We haven’t quite reached peak robot, but we are getting closer every year. In 2019, artificial intelligence took over as copywriters, media buyers and influencers. We’ve come much farther than a half-century ago, when Ad Age chronicled 10 newsmakers that included eight men, one woman and a computer. At the time, a Xerox executive warned “We are all in danger of being drowned in data.” What would he say now?
Machines beat humans at Chase
After a trial in which artificial intelligence outperformed humans for tasks such as writing ad copy, the bank tapped Persado, a company that applies AI to marketing creative, for a five-year deal. Kristin Lemkau, who was CMO of JPMorgan Chase at the time and is now head of U.S, wealth management, called the technology “incredibly promising.” Perhaps not for marketing creatives, though.
A different kind of holiday elf
Kohl’s called on some extra helpers this past holiday season—in the form of computers.
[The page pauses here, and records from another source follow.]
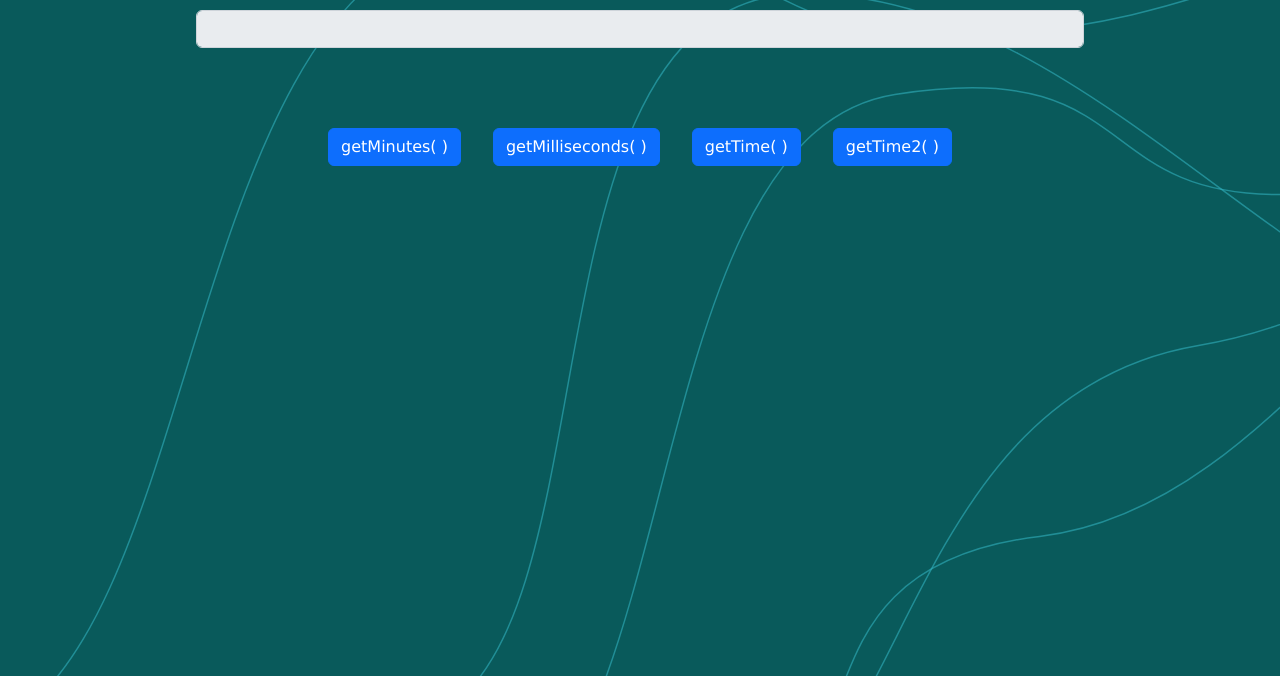
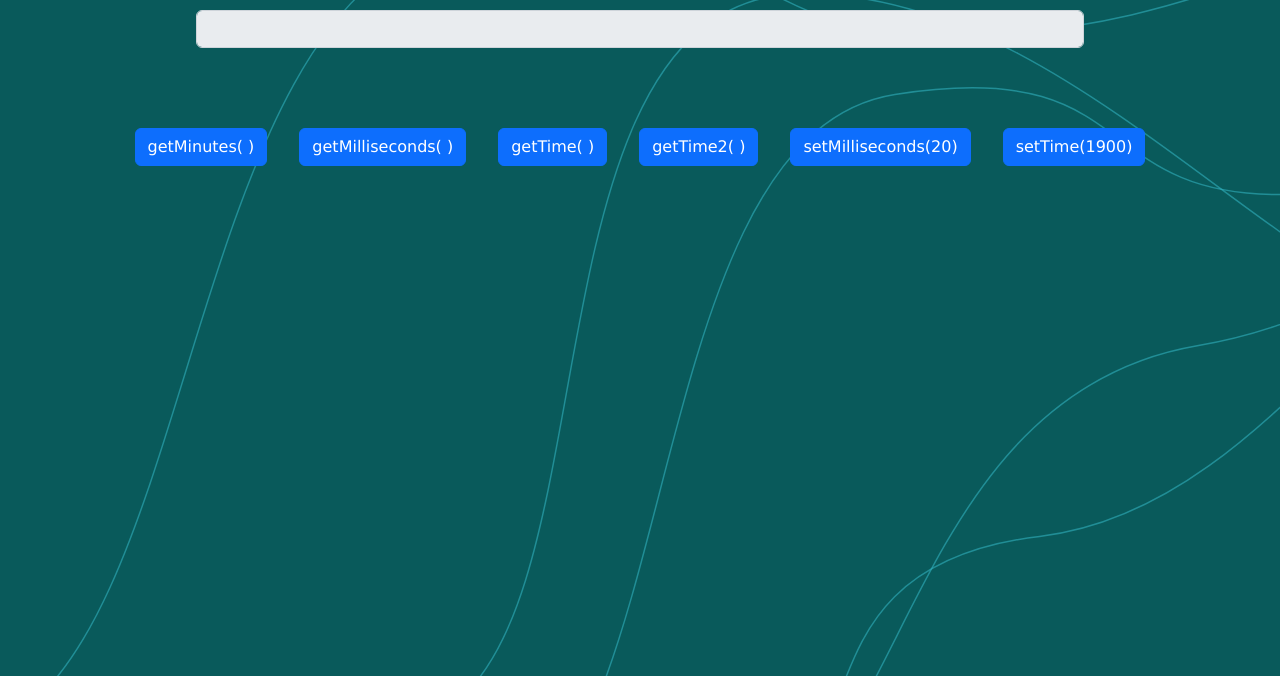
Before and after one commit to German-devv/UD3-TRABAJO-GRUPAL, a plain HTML site: page parteraul.html in a window 1280 px wide. Shown: the part 124-800 px from the top of the page. Drawn offline with nearby package versions, Linux system fonts and the light colour scheme.

Commit message:
Update parteraul.html

```diff
--- a/parteraul.html
+++ b/parteraul.html
@@ -36,6 +36,18 @@
         let datee = new Date("2021-05-25");
         document.getElementById("f1t1").value = "Estos son los milisegundos desde la fecha "+ datee.getDate()+"/"+datee.getMonth()+"/"+datee.getFullYear() +" : " + datee.getTime() + " milisegundos";
     }
+
+    function setMilliseconds(x){
+        fecha.setMilliseconds(x);
+        document.getElementById("f1t1").value = "Modificamos los milisegundos a "+ x +" y quedarían: "+ fecha.getMilliseconds(x) + " milisegundos.";
+    }
+
+    function setTime(x){
+        fecha.setTime(x);
+        document.getElementById("f1t1").value = "Estos son los milisegundos pasados por parámetro: "+ x +" y quedaria: " + fecha.getTime(x) + " milisegundos";
+    }
+
+
 </script>
 <body>
     <div class="p-5 d-flex flex-column justify-content-center align-items-center" style="color: white;">
@@ -46,6 +58,8 @@
             <button type="button" class="m-3 btn btn-primary" onclick="getMilliseconds()">getMilliseconds( )</button>
             <button type="button" class="m-3 btn btn-primary" onclick="getTime()">getTime( )</button>
             <button type="button" class="m-3 btn btn-primary" onclick="getTime2()">getTime2( )</button>
+            <button type="button" class="m-3 btn btn-primary" onclick="setMilliseconds(20)">setMilliseconds(20)</button>
+            <button type="button" class="m-3 btn btn-primary" onclick="setTime(1900)">setTime(1900)</button>
         </div>
     </div>
 </body>
```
The retailer continued a trial with Google it began over the summer to add more AI to its digital media buying. The retailer also said it is incorporating more AI into email subject lines and banner ads.
All of the faces of hunger
Feeding America created a composite image of the people across the nation who visit food banks—that image, of a woman with short dark hair, headlined the nonprofit’s campaign earlier this year.
Robots write the news
This one hit close to home. Patch, the local news site operator, used AI to write articles, chiefly run-of-the-mill stories and data. The publisher, which said it was relieving staffers of tedious work, posts around 3,000 stories each week through the technology.
Machines can be influential, too, as cosmetics brand Essence proved this month when it created a virtual influencer for Instagram. Other non-real stars include Lil Miquela, whose kiss with supermodel Bella Hadid in a Calvin Klein ad sparked backlash and an apology earlier this year.